Upon the epitaxial crystallization of poly(9,9-di-n-octyl-2,7-fluorene) from prior smectic organization, originally dispersed carbon nanotubes were found to be segregated into noncrystalline regions in between stacked crystalline lamellae. Arrays of oriented nanotube bundles subsequently resulted upon the establishment of regular lamellar stacking. Dependent on the domain sizes of resultant composite crystals, these intercalated nanotube bundles continuously extended for several micrometers in a slightly wavy manner. When the stacking of crystalline lamellae of polymer matrix is less efficient, the separation between neighboring bundles become wider and less uniform. Upon the increase of the extent of undercooling, the lamellar stacking effectively arrested the migration of carbon nanotubes, and the decline of both bundles diameter and waviness was observed. Accordingly the stacking of crystalline lamellae emerges to serve as an adjustable template for organizing carbon nanotubes within thin film of conjugated polymers. The dispersion of carbon nanotubes within smectic phase modifies the ultraviolet absorption spectrum and also the packing symmetry of later developed crystal structure. The inevitably involved irregularity of backbone distortion manifests the prevalence of the favored attractive interactions between nanotubes and fluorene backbones, which is viewed to render the self-aggregation of nanotubes at domain boundaries less favorable.

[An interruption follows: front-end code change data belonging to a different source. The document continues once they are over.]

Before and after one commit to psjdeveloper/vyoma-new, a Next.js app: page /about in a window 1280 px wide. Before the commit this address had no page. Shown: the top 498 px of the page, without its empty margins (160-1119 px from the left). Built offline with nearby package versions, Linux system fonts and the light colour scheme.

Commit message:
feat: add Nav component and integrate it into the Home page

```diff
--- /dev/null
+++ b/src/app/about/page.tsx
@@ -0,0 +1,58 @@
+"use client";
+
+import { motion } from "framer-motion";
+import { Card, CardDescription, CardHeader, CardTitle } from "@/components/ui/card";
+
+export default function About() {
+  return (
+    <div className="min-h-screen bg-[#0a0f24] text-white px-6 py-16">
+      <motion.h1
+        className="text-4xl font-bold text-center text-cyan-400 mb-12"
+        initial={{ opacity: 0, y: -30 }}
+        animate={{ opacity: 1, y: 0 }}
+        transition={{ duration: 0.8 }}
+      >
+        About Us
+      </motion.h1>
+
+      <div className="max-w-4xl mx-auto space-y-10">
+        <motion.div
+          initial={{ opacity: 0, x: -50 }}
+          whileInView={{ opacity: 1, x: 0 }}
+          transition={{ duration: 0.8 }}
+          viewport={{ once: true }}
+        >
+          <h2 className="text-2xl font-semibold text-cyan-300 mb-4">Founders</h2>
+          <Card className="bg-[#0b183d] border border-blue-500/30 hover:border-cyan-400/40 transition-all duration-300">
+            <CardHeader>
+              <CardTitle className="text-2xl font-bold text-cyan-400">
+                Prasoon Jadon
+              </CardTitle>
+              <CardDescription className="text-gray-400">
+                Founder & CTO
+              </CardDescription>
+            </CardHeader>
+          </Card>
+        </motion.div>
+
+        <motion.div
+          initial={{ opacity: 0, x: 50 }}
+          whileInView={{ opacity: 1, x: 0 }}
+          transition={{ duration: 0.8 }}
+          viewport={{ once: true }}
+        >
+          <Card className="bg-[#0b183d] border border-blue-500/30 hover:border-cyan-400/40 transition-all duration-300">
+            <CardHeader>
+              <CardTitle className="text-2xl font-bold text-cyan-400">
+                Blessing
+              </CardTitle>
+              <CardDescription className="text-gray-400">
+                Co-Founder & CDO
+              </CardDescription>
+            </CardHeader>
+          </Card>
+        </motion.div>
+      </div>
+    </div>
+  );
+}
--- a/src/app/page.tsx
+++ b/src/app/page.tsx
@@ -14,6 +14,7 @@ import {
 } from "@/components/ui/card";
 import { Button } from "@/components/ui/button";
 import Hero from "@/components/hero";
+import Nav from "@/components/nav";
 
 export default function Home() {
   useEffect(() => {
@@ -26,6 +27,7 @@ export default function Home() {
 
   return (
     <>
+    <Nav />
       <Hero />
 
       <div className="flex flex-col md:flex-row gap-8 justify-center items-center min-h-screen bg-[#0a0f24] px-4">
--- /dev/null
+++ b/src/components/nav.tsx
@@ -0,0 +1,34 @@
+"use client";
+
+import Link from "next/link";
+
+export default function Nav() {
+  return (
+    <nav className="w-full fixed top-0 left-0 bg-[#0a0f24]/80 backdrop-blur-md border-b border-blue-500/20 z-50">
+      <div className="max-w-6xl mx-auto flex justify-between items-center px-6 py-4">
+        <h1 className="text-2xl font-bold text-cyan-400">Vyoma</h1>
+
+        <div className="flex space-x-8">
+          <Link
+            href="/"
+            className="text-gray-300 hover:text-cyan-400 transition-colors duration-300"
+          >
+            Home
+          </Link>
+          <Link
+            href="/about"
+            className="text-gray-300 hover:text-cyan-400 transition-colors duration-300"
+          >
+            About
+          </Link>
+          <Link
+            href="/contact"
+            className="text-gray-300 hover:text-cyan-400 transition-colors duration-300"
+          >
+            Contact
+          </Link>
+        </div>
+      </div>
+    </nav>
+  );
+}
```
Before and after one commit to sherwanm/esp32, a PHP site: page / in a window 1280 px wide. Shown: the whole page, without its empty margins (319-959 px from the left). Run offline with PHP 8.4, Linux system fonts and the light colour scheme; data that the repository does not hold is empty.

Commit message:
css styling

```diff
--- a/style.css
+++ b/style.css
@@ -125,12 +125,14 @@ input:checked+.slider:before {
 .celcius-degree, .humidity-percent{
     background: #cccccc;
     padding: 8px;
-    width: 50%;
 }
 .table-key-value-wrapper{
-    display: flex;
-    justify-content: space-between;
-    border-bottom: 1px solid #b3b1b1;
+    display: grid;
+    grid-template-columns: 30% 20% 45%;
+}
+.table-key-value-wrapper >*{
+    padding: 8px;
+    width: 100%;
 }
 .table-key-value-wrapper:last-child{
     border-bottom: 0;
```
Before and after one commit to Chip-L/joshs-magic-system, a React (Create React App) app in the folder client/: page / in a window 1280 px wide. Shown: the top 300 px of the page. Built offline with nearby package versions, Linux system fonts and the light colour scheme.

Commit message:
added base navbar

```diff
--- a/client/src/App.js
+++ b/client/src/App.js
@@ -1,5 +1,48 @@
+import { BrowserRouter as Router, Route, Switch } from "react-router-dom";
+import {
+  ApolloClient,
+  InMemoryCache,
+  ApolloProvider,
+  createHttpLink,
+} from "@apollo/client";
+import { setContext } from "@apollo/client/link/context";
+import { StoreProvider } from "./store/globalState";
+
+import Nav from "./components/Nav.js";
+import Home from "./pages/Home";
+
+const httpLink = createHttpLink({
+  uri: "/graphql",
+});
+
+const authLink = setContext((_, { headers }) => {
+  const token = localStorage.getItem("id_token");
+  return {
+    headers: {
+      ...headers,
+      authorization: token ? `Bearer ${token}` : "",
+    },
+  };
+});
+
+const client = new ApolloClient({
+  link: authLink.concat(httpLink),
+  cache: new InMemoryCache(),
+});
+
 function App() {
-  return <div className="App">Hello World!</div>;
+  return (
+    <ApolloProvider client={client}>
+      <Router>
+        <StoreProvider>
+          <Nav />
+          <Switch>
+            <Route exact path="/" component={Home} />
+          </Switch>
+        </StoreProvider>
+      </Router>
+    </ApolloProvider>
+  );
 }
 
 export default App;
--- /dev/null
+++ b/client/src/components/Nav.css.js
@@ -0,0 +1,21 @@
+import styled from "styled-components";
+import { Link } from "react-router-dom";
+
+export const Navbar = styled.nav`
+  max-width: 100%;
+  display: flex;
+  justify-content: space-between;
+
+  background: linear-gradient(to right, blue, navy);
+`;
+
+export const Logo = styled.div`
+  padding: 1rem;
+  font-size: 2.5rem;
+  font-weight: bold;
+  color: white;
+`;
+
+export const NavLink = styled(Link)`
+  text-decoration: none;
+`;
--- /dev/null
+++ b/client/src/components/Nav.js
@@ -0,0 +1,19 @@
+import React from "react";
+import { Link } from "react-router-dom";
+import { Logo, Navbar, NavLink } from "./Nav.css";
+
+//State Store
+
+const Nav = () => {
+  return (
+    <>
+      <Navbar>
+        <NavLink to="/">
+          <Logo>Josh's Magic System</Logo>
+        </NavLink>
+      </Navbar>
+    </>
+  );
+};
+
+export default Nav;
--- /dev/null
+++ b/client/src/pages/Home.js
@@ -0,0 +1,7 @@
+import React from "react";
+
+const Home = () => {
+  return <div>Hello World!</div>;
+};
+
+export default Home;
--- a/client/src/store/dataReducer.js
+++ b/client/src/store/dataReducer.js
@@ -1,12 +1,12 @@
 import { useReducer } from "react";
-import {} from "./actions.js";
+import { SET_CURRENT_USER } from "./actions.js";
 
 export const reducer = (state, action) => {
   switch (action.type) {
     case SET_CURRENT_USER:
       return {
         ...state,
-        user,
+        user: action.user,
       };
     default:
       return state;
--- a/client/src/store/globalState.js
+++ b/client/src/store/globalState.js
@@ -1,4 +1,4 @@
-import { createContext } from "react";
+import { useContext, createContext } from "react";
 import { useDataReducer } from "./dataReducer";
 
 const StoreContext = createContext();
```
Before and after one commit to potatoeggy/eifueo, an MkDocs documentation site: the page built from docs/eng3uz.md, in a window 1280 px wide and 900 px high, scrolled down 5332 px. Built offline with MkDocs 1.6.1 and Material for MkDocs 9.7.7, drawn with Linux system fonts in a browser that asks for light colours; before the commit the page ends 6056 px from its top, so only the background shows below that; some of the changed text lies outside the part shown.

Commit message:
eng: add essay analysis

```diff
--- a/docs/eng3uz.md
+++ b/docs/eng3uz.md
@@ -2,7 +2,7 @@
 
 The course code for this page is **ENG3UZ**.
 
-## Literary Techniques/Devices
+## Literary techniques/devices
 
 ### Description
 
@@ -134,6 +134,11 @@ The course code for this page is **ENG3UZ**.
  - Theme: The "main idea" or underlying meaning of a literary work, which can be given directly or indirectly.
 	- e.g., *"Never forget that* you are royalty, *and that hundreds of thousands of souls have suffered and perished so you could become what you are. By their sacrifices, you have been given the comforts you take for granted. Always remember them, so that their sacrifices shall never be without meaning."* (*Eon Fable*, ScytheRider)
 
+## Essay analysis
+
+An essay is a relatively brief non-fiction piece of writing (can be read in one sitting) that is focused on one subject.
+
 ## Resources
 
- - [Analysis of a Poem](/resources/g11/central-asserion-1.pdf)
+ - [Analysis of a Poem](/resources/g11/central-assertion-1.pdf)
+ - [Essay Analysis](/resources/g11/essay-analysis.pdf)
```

All Science Journal Classification (ASJC) codes
- Materials Science(all)